Ben comes out to their parents as nonbinary and is quickly kicked out of their home. It is through their journey with their long absent sister that they are able to find a way to create a space for themselves in the world. This novel not only gives a voice to nonbinary readers, but it also introduces this concept to readers. Ben’s voice is so strong that it is easy to develop an emotional connection to them and understand their view of life. This real look into Ben’s life creates an empathetic space for readers.
Brave Face by Shaun David Hutchinson
Memoir of popular YA author and his journey with mental health and coming out. It was an emotional journey that was well-written.
Girls with Sharp Sticks by Suzanne Young
Set in the near future, with a dystopian twist. Mena attends The Innovation Academy, where young women are trained to become ladies. Mena doesn’t question the academy’s methods, she knows that when she gets redirected (read physically punished), it was her fault because she didn’t follow the rules. After Mena meets a boy in a convenience store, who stands up for her against the guards, Mena begins questioning her way of life.
I loved the dystopian vibe. This is a book that is not too far off from our own society that it stayed in the realm of believable and more interesting.
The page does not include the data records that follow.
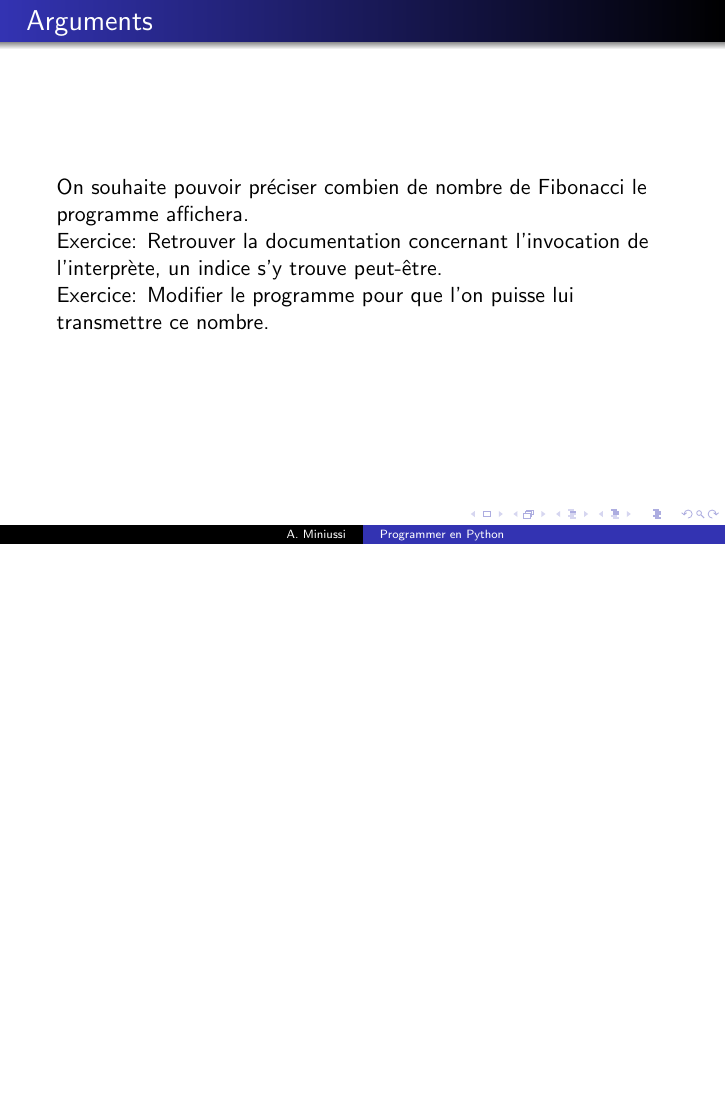
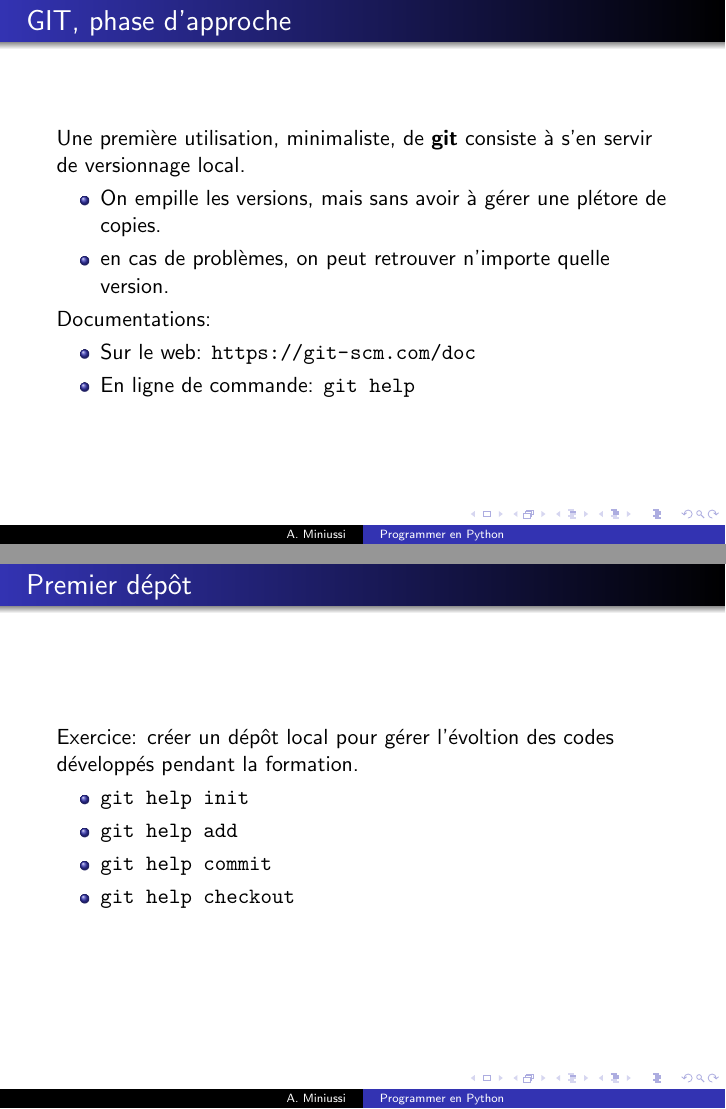
Before and after one commit to bdartigues/python_cnrs_formation, LaTeX slides (slides/slides.tex): page 21 of 21 before the commit and pages 22 and 23 of 23 after it, the two joined at a grey line, the shorter picture padded with empty space. Compiled offline with pdfLaTeX.

Commit message:
checkpoint

```diff
--- a/slides/slides.tex
+++ b/slides/slides.tex
@@ -243,8 +243,30 @@ Ex: trouver comment lancer le mode interactif en partant de google/qwant/duckduc
 
   Exercice: Retrouver la documentation concernant l'invocation de l'interprète, un indice s'y trouve peut-être.
 
-
-
   Exercice: Modifier le programme pour que l'on puisse lui transmettre ce nombre.
 \end{frame}
+
+\begin{frame}{GIT, phase d'approche}
+  Une première utilisation, minimaliste, de {\bf git} consiste à s'en servir de versionnage local.
+  \begin{itemize}
+  \item On empille les versions, mais sans avoir à gérer une plétore de copies.
+  \item en cas de problèmes, on peut retrouver n'importe quelle version.
+  \end{itemize}
+  Documentations:
+  \begin{itemize}
+  \item Sur le web: \url{https://git-scm.com/doc}
+  \item En ligne de commande: {\tt git help}
+  \end{itemize}
+\end{frame}
+
+\begin{frame}{Premier dépôt}
+  Exercice: créer un dépôt local pour gérer l'évoltion des codes développés pendant la formation.
+  \begin{itemize}
+  \item {\tt git help init}
+  \item {\tt git help add}
+  \item {\tt git help commit}
+  \item {\tt git help checkout}
+  \end{itemize}
+\end{frame}
+
 \end{document}
```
Two Can Keep a Secret by Karen McManus
Ellery and Ezra, fraternal twins, have always had to count on each other and take care of their drug-addicted mom. However, after their mother goes to jail for driving her car into a business, the twins are shipped off to their maternal grandmother’s. Things take a deadly turn when the twins first arrive in Echo Ridge and find another dead body. What else would you expect from a town whose biggest attraction is a horror theme park. The past begins haunting the present generation as suspects from previous murders begin coming back in town and the potential killer begins posting threats around town. How does anyone stay alive in this town?
While the summary sounds overdramatic, the book was well-done. The characters and plot were compelling. I liked this book even more than McManus’s first novel. I didn’t have the plot figured out early, because I was so invested in what was going on in the present. I buckled myself in and went along for the ride.